[Dataset items]
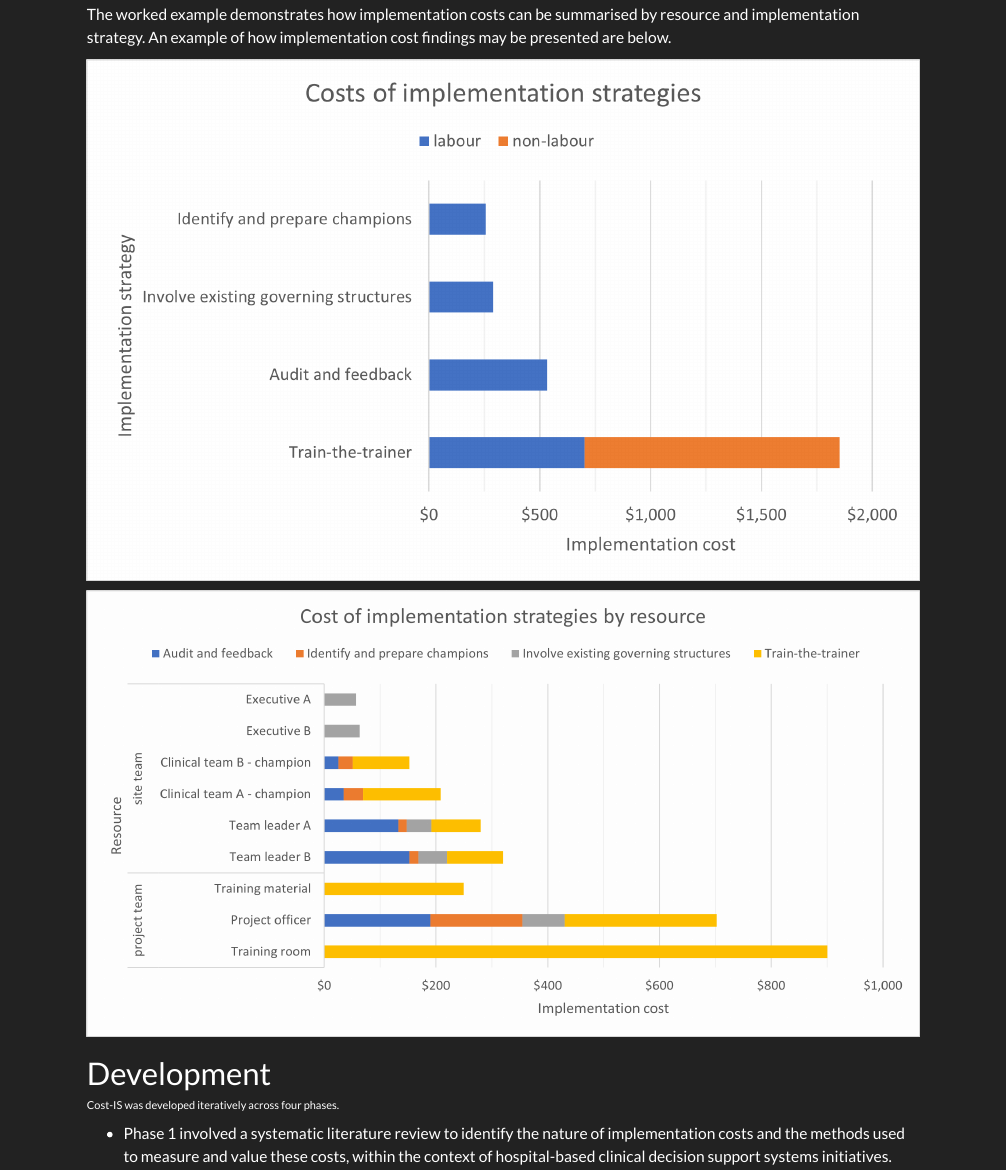
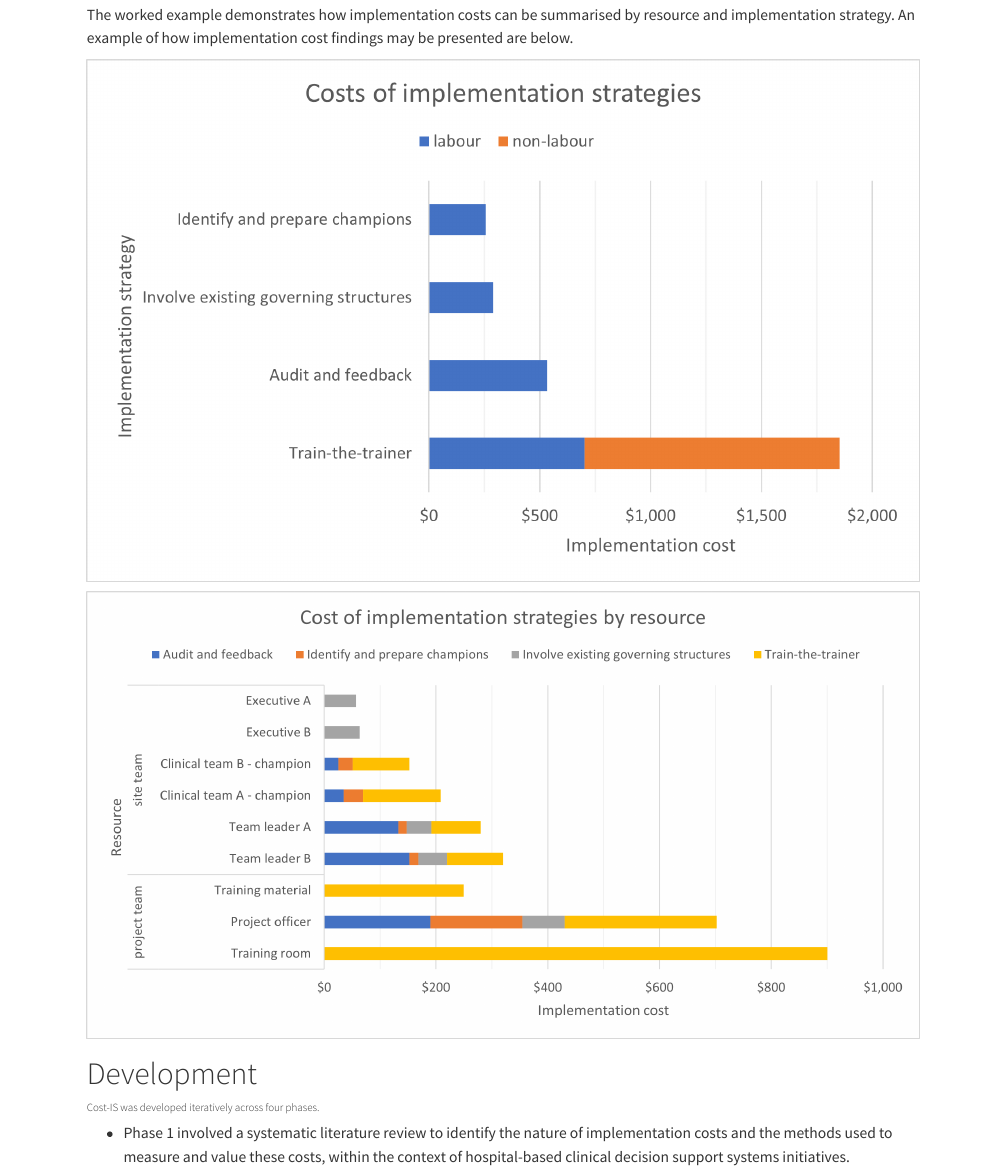
Before and after one commit to Cost-IS/instrument, a Quarto document (index.qmd): the page in a window 1100 px wide, from 2760 px down before the commit and from 2690 px down after it, so that both start at the same text. Rendered offline with R 4.5, knitr and Pandoc in place of Quarto, with nearby package versions.

Commit message:
change theme order

```diff
--- a/index.qmd
+++ b/index.qmd
@@ -3,8 +3,8 @@ title: "Costing implementation strategies (Cost-IS)"
 format:
   html:
       theme:
+        light: brightly
         dark: darkly
-        light: brightly
 include-in-header: Cost-IS_google_analytics.html
 ---
 
```
Also changed, not shown: index.html.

What to produce:
Please count the lines above that contain the word "index", and reply with the number alone.

Output for this task:
4